Vibraphonist Stefon Harris and Blackout
Stefon brought the audience along in a manner that was thoroughly engaging and not off-putting as so many artists choose to do these days — failing to introduce their music or provide the audience with some manner of context, spewing attitude, and treating the audience as if it were their good fortune to be there — and not the artists’ good fortune to be performing before an audience of ticket-buyers. The band’s comportment was excellent, down to their appearance — including the fashion-forward saxophonist and purveyor of the vocoder, Casey Benjamin, replete with baby-blue patent leather kicks! Voila — the thrilled audience lined up in droves to purchase CDs and garner autographs from the entire band post-performance.
Speaking of originality, guitarist Lionel Loueke from Benin, West Africa is one of the more thoroughly inventive musicians of his generation; his way around the instrument is completely fresh, and to a technique that is obviously an amalgamation of his homeland and his subsequent experiences in the west, he adds an engaging solfeggio and non-verbal percussion.
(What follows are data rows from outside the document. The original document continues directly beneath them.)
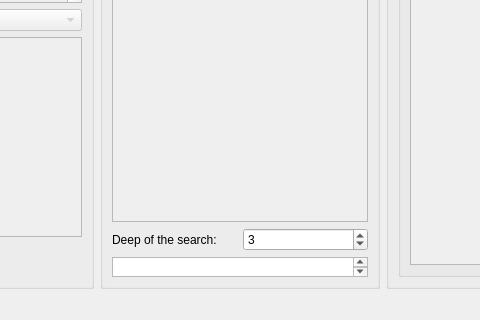
Qt form tools/bot-actions/BotTargetList.ui (alphaonex86/CatchChallenger) before a commit; both pictures show x 547 to 1027 and y 461 to 781 of the 1244 by 781 pixel window.
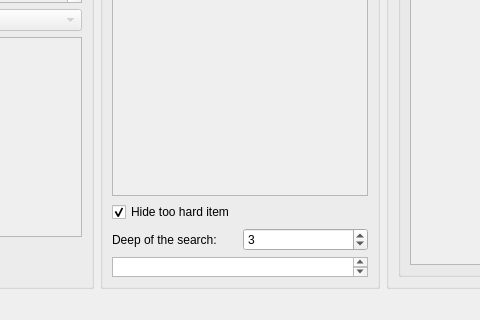
The same form after that commit. Icons and pictures are not drawn.

Patch:
```diff
--- a/tools/bot-actions/BotTargetList.ui
+++ b/tools/bot-actions/BotTargetList.ui
@@ -224,6 +224,16 @@
           </property>
          </widget>
         </item>
+        <item>
+         <widget class="QCheckBox" name="tooHard">
+          <property name="text">
+           <string>Hide too hard item</string>
+          </property>
+          <property name="checked">
+           <bool>true</bool>
+          </property>
+         </widget>
+        </item>
         <item>
          <layout class="QHBoxLayout" name="horizontalLayout_2">
           <item>
```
Here’s a deeply-intuitive musician who stands alone in his approach, yet does so in a completely comfortable manner that is not intimidating to his audience, but does indeed invite and encourage their curiosity along for the ride. From his various introductions, which are delivered with an ease and humor that further encourages an attentive audience, Loueke is deeply complimentary of his bassist and drummer who’ve been with him for ten years and were schoolmates of his at Berklee. Their level of communication is both warm and inventive and clearly they enjoy each other’s company; and they obviously enjoy bringing the music to the audience.
In the case of both Stefon Harris’ Blackout and Lionel Loueke’s trio, both bands were dressed neatly and fashionably, appearing as if they also cared about that part of their decorum. I should add that this concern is not about encouraging suits & ties or more formal attire, which are more appropos on certain occasions and for certain (ahem… more conservative) stylistic approaches, but not all. For an excellent recent take on this particular part of the audience development equation and the jazz tradition, check out John Murph’s excellent recent piece and photo essay titled "Who Ever Said jazz Had To Be Drab" at www.theroot.com.
Stefon Harris and Blackout’s latest release is Urbanus (Concord Records). Catch up with Stefon at www.stefonharris.com.
Lionel Loueke’s cooperative trio Gilfema has two releases on the Oblique label; his Blue Note Records debut is Karibu, and his follow-up Mwalitu has been announced for February release. Mwalitu will feature Lionel’s Gilfema mates and touring rhythm section, bassist Massimo Bioccati and drummer Ferenc Nemeth, plus duets with Angelique Kidjo, Esperanza Spalding, Richard Bona, and Marcus Gilmore. Stay in touch with Lionel at www.lionelloueke.com.